What treatments are available?

If simple measures of prevention do not work then you may need to take a laxative from your pharmacist or doctor. The type usually given first is a bulk-forming laxative. These work by making your stools heavier yet softer, which means they should be easier to pass.  When taking this type of laxative, you should drink plenty of fluids, and it is usually two to three days before you feel the benefits of taking it. If you are still constipated after you have taken a bulk-forming laxative, your doctor may prescribe you an osmotic laxative, which helps to stimulate your body to pass stools while making them softer. As with bulk-forming laxatives, make sure you drink lots of fluids. Finally, you may be prescribed a stimulant laxative. This type of laxative stimulates the muscles that line your bowels, helping them to move stools and waste products along them.  These laxatives are usually only used on a short-term basis, and they will usually start to work within 6 to 12 hours.

If you have only experienced constipation for a short time, your doctor will normally advise you to stop taking the laxative once your stools are soft and easily passed. However, if you have constipation due to a medicine or an underlying medical condition, you may have to take laxatives for much longer.

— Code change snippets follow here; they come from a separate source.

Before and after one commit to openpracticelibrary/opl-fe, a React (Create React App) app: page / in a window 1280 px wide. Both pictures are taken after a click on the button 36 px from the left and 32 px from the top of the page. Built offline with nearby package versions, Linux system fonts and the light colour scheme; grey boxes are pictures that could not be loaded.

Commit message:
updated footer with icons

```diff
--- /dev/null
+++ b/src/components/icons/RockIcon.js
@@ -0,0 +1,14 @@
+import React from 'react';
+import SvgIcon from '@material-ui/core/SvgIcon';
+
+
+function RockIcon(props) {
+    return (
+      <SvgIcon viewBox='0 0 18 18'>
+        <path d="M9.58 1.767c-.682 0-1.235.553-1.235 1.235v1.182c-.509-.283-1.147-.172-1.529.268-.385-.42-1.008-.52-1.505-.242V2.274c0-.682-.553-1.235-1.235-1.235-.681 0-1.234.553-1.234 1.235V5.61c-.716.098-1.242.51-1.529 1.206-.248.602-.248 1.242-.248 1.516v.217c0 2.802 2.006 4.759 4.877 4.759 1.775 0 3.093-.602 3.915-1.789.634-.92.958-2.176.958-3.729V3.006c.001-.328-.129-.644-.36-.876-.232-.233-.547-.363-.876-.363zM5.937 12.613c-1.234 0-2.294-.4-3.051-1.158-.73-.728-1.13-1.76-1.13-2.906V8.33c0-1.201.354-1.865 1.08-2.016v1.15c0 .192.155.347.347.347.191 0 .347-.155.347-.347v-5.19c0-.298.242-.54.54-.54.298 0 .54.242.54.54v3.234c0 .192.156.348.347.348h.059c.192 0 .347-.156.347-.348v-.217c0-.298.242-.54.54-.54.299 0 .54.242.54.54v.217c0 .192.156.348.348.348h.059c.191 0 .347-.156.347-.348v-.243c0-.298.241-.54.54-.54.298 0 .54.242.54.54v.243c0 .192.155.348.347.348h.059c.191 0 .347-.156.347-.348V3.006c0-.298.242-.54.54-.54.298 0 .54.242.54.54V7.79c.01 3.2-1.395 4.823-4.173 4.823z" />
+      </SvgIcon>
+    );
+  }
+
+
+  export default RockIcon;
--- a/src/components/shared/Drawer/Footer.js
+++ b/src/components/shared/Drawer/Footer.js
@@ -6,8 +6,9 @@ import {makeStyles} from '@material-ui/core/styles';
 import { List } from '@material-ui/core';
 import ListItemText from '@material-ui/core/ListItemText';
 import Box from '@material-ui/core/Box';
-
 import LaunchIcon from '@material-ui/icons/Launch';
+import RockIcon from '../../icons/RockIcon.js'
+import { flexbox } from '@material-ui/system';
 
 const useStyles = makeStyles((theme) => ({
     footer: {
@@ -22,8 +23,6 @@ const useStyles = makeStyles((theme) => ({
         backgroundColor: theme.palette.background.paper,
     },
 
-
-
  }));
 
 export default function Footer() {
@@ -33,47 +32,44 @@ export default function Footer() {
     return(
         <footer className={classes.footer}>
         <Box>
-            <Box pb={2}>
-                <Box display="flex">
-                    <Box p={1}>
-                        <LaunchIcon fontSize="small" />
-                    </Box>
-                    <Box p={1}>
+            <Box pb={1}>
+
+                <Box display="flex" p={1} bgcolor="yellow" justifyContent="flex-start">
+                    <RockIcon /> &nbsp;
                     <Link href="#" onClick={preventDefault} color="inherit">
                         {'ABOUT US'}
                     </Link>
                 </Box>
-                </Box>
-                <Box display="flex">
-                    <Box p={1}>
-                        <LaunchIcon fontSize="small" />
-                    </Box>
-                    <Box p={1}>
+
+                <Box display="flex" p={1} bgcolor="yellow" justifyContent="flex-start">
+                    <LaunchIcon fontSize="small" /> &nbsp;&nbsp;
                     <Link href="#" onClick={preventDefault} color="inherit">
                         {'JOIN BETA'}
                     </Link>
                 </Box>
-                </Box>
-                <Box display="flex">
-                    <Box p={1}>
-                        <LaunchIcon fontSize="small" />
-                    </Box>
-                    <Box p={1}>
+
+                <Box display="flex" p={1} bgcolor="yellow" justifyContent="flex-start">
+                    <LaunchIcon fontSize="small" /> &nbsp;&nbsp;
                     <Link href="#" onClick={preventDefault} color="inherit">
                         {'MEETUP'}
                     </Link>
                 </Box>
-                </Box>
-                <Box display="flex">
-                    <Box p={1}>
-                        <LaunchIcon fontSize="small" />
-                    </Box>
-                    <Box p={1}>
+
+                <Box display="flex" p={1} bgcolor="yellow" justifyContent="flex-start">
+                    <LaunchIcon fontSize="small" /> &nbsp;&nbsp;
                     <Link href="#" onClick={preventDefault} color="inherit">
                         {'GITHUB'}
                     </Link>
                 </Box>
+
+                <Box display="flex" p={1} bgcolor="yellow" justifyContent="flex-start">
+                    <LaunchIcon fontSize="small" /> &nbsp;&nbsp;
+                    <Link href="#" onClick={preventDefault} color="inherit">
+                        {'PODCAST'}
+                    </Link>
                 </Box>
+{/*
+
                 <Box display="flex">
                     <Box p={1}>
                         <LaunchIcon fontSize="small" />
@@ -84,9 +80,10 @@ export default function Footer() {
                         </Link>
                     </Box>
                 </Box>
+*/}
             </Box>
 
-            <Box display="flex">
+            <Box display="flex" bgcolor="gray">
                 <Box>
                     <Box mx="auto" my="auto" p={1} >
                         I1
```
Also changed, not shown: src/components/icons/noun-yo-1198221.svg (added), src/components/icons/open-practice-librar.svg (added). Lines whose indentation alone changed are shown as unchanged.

Always seek medical advice if your constipation is associated with severe abdominal pain, vomiting or passing blood or mucus in the motions, and if your usual bowel habit suddenly changes or you start losing weight for no obvious reason.